People (usually teachers) often ask me for “decodable stories”. My answer is always as follows: I can understand why you’d want them but it is far, far better to have a young person or adult reading something that the rest of their peers can read.

Once you’re trained in That Reading Thing or have worked your way through the manual, then you will be ready to start looking for appropriate real reading material.

If your student is working at the Foundation Levels then you need to find small chunks of text that form complete thoughts. (see Random Acts of Kindness in the Book Suggestions post) Look for paragraphs which have a majority of words that are decodable or decodable with one sound given. Fill in the rest and remember “The Deal”.

If your student is working at the Advanced Levels then it’s much easier to find whole pages that fit the criteria. Again, there are some favourites in the Books post but I also like to use internet news sources for my area. Googling your local paper should get you to the right one.

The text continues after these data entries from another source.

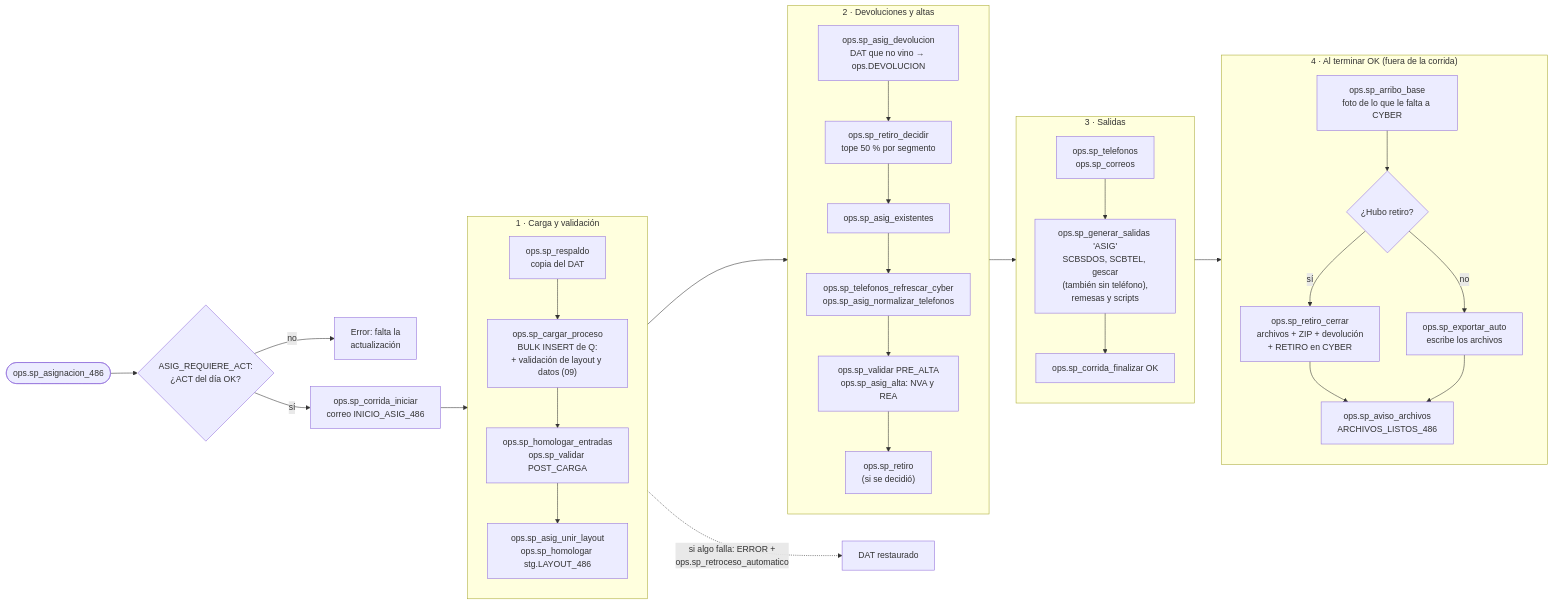
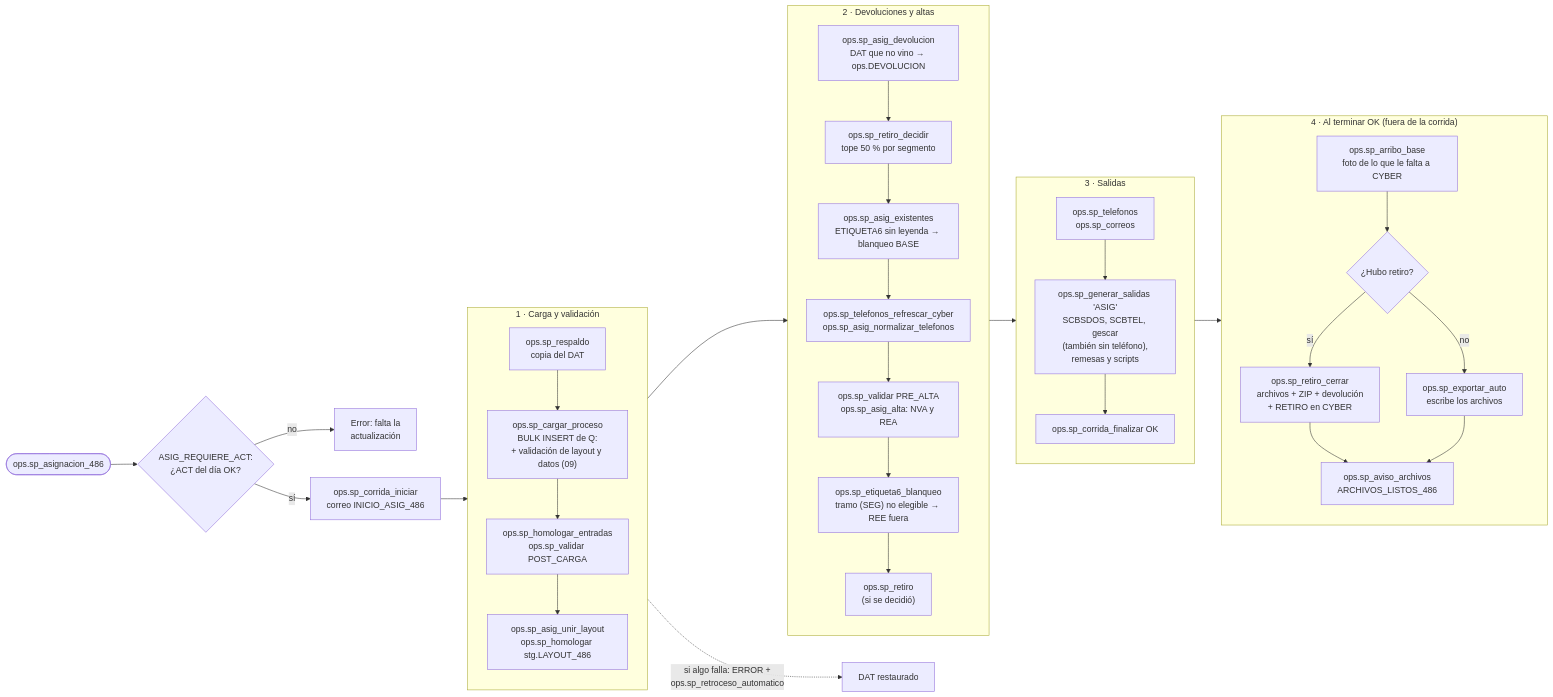
The diagram in docs/flujo/mmd/03_asignacion.mmd (0marMF/Banbaj), drawn with Mermaid before and after one commit. The commit also changed 39 other files, not shown here.

```diff
--- a/docs/flujo/mmd/03_asignacion.mmd
+++ b/docs/flujo/mmd/03_asignacion.mmd
@@ -1,36 +1,37 @@
 flowchart LR
     S(["ops.sp_asignacion_486"]) --> S0{"ASIG_REQUIERE_ACT:<br/>¿ACT del día OK?"}
     S0 -- no --> SX["Error: falta la<br/>actualización"]
     S0 -- sí --> S1["ops.sp_corrida_iniciar<br/>correo INICIO_ASIG_486"]
     subgraph F1["1 · Carga y validación"]
         direction TB
         A1["ops.sp_respaldo<br/>copia del DAT"] --> A2["ops.sp_cargar_proceso<br/>BULK INSERT de Q:<br/>+ validación de layout y datos (09)"]
         A2 --> A3["ops.sp_homologar_entradas<br/>ops.sp_validar POST_CARGA"]
         A3 --> A4["ops.sp_asig_unir_layout<br/>ops.sp_homologar stg.LAYOUT_486"]
     end
     subgraph F2["2 · Devoluciones y altas"]
         direction TB
         A5["ops.sp_asig_devolucion<br/>DAT que no vino → ops.DEVOLUCION"] --> A6["ops.sp_retiro_decidir<br/>tope 50 % por segmento"]
-        A6 --> A7["ops.sp_asig_existentes"]
+        A6 --> A7["ops.sp_asig_existentes<br/>ETIQUETA6 sin leyenda → blanqueo BASE"]
         A7 --> A8["ops.sp_telefonos_refrescar_cyber<br/>ops.sp_asig_normalizar_telefonos"]
         A8 --> A9["ops.sp_validar PRE_ALTA<br/>ops.sp_asig_alta: NVA y REA"]
-        A9 --> A10["ops.sp_retiro<br/>(si se decidió)"]
+        A9 --> A9b["ops.sp_etiqueta6_blanqueo<br/>tramo (SEG) no elegible → REE fuera"]
+        A9b --> A10["ops.sp_retiro<br/>(si se decidió)"]
     end
     subgraph F3["3 · Salidas"]
         direction TB
         A11["ops.sp_telefonos<br/>ops.sp_correos"] --> A12["ops.sp_generar_salidas 'ASIG'<br/>SCBSDOS, SCBTEL, gescar<br/>(también sin teléfono),<br/>remesas y scripts"]
         A12 --> A13["ops.sp_corrida_finalizar OK"]
     end
     subgraph F4["4 · Al terminar OK (fuera de la corrida)"]
         direction TB
         P1["ops.sp_arribo_base<br/>foto de lo que le falta a CYBER"] --> P2{"¿Hubo retiro?"}
         P2 -- sí --> P3["ops.sp_retiro_cerrar<br/>archivos + ZIP + devolución<br/>+ RETIRO en CYBER"]
         P2 -- no --> P4["ops.sp_exportar_auto<br/>escribe los archivos"]
         P3 --> P5["ops.sp_aviso_archivos<br/>ARCHIVOS_LISTOS_486"]
         P4 --> P5
     end
     S1 --> A1
     A4 --> A5
     A10 --> A11
     A13 --> P1
     F1 -. "si algo falla: ERROR +<br/>ops.sp_retroceso_automatico" .-> R["DAT restaurado"]
```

If you’re using a printable online news source, copy and paste it into a Word document, increasing the font to size 14 and the line spacing to 1.5. Always keep the journalist’s name, the date and the title of the publication. Also keep any photos in the article. If you’re using a story that you’ve seen in a paper news source, you can make a copy from the online version of the paper, but please always bring the original source with you to the lesson. It is hugely confidence building for a young person to know that they’re reading something that you read at home.

A word about sports journalism. When I first started working with teenage boys I thought I would get great reading material from the sports pages. Sadly, sports articles often read like poetry and are very hard for a struggling reader to follow. A football supporter pointed out that it would get pretty boring reading, week after week, “He kicked the ball. The ball went in the net.” Hence the poetry.

When you’re choosing text look at the “decodability”, but also look for simple sentence structure and not too much flowery or symbolic language.

If you’d like to share text that works for your lessons, please send it by email and I’ll try to get it all online. (permission depending)